Stored records
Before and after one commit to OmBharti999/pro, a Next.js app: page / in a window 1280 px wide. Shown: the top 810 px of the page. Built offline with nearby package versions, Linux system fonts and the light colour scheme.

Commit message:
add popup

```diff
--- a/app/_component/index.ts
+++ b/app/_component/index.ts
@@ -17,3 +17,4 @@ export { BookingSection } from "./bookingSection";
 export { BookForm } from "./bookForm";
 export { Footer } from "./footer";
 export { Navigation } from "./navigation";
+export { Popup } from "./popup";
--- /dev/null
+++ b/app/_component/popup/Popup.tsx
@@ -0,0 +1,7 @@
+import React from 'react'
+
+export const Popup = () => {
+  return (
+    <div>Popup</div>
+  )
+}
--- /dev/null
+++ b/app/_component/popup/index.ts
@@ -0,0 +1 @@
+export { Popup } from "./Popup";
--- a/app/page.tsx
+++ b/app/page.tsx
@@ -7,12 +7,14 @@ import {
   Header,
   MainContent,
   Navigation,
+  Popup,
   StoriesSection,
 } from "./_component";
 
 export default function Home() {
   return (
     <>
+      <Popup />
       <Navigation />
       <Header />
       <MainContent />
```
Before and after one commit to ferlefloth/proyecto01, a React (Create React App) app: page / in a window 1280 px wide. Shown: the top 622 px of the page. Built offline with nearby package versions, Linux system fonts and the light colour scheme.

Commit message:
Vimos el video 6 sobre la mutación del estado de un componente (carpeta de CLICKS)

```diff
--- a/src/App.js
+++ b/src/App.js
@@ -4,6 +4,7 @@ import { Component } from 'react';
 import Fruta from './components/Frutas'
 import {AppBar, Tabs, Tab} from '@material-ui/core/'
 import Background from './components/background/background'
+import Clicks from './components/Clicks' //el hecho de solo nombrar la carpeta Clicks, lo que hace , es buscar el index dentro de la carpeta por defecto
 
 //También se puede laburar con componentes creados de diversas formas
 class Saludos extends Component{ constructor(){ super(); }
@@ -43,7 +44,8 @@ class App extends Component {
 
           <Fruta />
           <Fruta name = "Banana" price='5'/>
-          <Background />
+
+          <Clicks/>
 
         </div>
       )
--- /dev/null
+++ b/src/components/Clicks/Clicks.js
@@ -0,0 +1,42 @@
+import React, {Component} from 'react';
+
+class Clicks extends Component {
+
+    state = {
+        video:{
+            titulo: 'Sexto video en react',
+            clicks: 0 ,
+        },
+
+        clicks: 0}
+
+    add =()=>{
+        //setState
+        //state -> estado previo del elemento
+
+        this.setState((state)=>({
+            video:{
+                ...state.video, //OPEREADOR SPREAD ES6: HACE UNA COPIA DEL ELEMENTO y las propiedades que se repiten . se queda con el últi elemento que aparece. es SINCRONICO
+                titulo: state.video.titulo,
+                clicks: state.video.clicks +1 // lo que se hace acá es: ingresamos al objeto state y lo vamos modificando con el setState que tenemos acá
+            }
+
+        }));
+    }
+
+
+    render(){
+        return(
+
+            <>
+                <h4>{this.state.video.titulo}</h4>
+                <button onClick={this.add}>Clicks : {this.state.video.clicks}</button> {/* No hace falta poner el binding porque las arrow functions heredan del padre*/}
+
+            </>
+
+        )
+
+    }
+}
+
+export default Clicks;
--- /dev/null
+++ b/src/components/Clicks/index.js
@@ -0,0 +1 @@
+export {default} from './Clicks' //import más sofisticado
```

▸ WHAT IS NEEDED
Reproduce the data shown above in its entirety, keeping each word as it is.

▸ RESULT BELOW
Before and after one commit to OmBharti999/pro, a Next.js app: page / in a window 1280 px wide. Shown: the top 810 px of the page. Built offline with nearby package versions, Linux system fonts and the light colour scheme.

Commit message:
add popup

```diff
--- a/app/_component/index.ts
+++ b/app/_component/index.ts
@@ -17,3 +17,4 @@ export { BookingSection } from "./bookingSection";
 export { BookForm } from "./bookForm";
 export { Footer } from "./footer";
 export { Navigation } from "./navigation";
+export { Popup } from "./popup";
--- /dev/null
+++ b/app/_component/popup/Popup.tsx
@@ -0,0 +1,7 @@
+import React from 'react'
+
+export const Popup = () => {
+  return (
+    <div>Popup</div>
+  )
+}
--- /dev/null
+++ b/app/_component/popup/index.ts
@@ -0,0 +1 @@
+export { Popup } from "./Popup";
--- a/app/page.tsx
+++ b/app/page.tsx
@@ -7,12 +7,14 @@ import {
   Header,
   MainContent,
   Navigation,
+  Popup,
   StoriesSection,
 } from "./_component";
 
 export default function Home() {
   return (
     <>
+      <Popup />
       <Navigation />
       <Header />
       <MainContent />
```
Before and after one commit to ferlefloth/proyecto01, a React (Create React App) app: page / in a window 1280 px wide. Shown: the top 622 px of the page. Built offline with nearby package versions, Linux system fonts and the light colour scheme.

Commit message:
Vimos el video 6 sobre la mutación del estado de un componente (carpeta de CLICKS)

```diff
--- a/src/App.js
+++ b/src/App.js
@@ -4,6 +4,7 @@ import { Component } from 'react';
 import Fruta from './components/Frutas'
 import {AppBar, Tabs, Tab} from '@material-ui/core/'
 import Background from './components/background/background'
+import Clicks from './components/Clicks' //el hecho de solo nombrar la carpeta Clicks, lo que hace , es buscar el index dentro de la carpeta por defecto
 
 //También se puede laburar con componentes creados de diversas formas
 class Saludos extends Component{ constructor(){ super(); }
@@ -43,7 +44,8 @@ class App extends Component {
 
           <Fruta />
           <Fruta name = "Banana" price='5'/>
-          <Background />
+
+          <Clicks/>
 
         </div>
       )
--- /dev/null
+++ b/src/components/Clicks/Clicks.js
@@ -0,0 +1,42 @@
+import React, {Component} from 'react';
+
+class Clicks extends Component {
+
+    state = {
+        video:{
+            titulo: 'Sexto video en react',
+            clicks: 0 ,
+        },
+
+        clicks: 0}
+
+    add =()=>{
+        //setState
+        //state -> estado previo del elemento
+
+        this.setState((state)=>({
+            video:{
+                ...state.video, //OPEREADOR SPREAD ES6: HACE UNA COPIA DEL ELEMENTO y las propiedades que se repiten . se queda con el últi elemento que aparece. es SINCRONICO
+                titulo: state.video.titulo,
+                clicks: state.video.clicks +1 // lo que se hace acá es: ingresamos al objeto state y lo vamos modificando con el setState que tenemos acá
+            }
+
+        }));
+    }
+
+
+    render(){
+        return(
+
+            <>
+                <h4>{this.state.video.titulo}</h4>
+                <button onClick={this.add}>Clicks : {this.state.video.clicks}</button> {/* No hace falta poner el binding porque las arrow functions heredan del padre*/}
+
+            </>
+
+        )
+
+    }
+}
+
+export default Clicks;
--- /dev/null
+++ b/src/components/Clicks/index.js
@@ -0,0 +1 @@
+export {default} from './Clicks' //import más sofisticado
```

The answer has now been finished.